If you're running Windows XP, it's in
(Windows 2000 used the directory name
Winnt that reflected
its development out of Windows NT).
You can type that in the box or click the Browse button and
navigate to the file
Cmd.exe that is in
Then click Next. Name the shortcut something like Command Prompt.
Click Finish. The shortcut appears on the desktop as an icon.
Now you can use the shortcut as it is, but you might find it convenient to modify its properties slightly. With the pointer over the shortcut's icon, press the right mouse button. Choose Properties from the context menu that appears. The property sheet appears next. Note the tabs along the top.
Click the Shortcut tab. Don't change the Target field, but do
change the field labeled Start In. This will be the default
directory for any commands entered at this command-prompt window.
Enter the full path to a directory that contains your metadata,
or to some higher-level directory like
C:\. When you're typing
commands to the prompt, you can change the working directory
by using the
cd command just like you used to in the old days
of MS-DOS; it's just that now Windows NT is the operating system.
I find it convenient to enlarge the size of the window itself. Click the Layout tab of the property sheet, and find the section marked Window Size. Change the height to 50. To make things even more convenient, find the Screen Buffer section and change the height parameter there to some large number like 500. This makes it so you can use the scroll bar to look at things that have scrolled off the screen.
To change the colors, select the Colors tab. I like my background dark blue rather than black. It doesn't affect any of the programs, but it's an aesthetic choice available to you.
When you've made all of the changes you'd like to make, click Apply and OK (I think if you click OK you don't need to click Apply).
To run programs like cns, mp and dbfmeta, you'll need to start this command-prompt window. Just double-click the icon. It is most convenient to begin by setting your PATH to include the directory that contains the metadata tools. Type this:
C:> PATH %PATH%;c:\USGS\tools\bin
c:\USGS\tools\bin to your existing PATH, so that
Windows will look in that folder when you type the name
of a program like mp. If you don't do this step, you would have
to run mp by typing
C:> c:\USGS\tools\bin\mp(...plus whatever options you need)
with the PATH set to include c:\USGS\tools\bin, you only have to type
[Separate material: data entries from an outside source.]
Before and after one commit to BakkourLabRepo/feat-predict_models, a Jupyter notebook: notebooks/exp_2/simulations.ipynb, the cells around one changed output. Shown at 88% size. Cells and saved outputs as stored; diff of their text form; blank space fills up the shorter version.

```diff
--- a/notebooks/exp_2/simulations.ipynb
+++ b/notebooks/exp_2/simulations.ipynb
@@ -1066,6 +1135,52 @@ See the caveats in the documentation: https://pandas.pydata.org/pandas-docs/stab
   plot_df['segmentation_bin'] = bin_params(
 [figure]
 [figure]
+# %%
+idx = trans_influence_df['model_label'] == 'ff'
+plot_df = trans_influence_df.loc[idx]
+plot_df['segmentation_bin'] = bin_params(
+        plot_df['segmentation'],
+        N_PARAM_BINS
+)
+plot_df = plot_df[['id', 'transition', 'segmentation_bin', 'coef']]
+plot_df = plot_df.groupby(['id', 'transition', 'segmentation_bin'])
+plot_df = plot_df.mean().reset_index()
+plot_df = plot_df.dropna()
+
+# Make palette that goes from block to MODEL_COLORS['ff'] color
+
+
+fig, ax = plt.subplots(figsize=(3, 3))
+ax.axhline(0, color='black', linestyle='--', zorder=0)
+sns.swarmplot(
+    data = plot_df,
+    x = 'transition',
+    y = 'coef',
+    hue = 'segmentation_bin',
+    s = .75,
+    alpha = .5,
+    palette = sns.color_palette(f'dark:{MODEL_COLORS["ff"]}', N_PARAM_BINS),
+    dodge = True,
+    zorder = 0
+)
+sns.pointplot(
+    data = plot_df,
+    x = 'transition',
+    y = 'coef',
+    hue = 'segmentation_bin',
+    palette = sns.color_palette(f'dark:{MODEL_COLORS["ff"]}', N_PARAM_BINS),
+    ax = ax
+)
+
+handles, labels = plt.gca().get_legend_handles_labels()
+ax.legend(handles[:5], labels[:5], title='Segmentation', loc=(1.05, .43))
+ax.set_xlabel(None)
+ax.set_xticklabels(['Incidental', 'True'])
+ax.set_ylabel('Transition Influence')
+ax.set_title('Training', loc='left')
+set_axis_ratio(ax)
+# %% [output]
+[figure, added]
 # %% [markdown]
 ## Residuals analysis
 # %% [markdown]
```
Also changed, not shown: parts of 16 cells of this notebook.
C:> mp(... plus options)
To test it all out, run mp by itself. It should print out a usage message with version number. If instead the system says
The name specified is not recognized as an internal or external command, operable program or batch file.then check the PATH and make sure it includes the directory where mp.exe is stored. By default the tools install in C:\USGS.
All of this works essentially the same way under Windows 95, 98, and 2000. Under Windows XP it works the same except the windows directory is called "Windows" rather than "WinNT".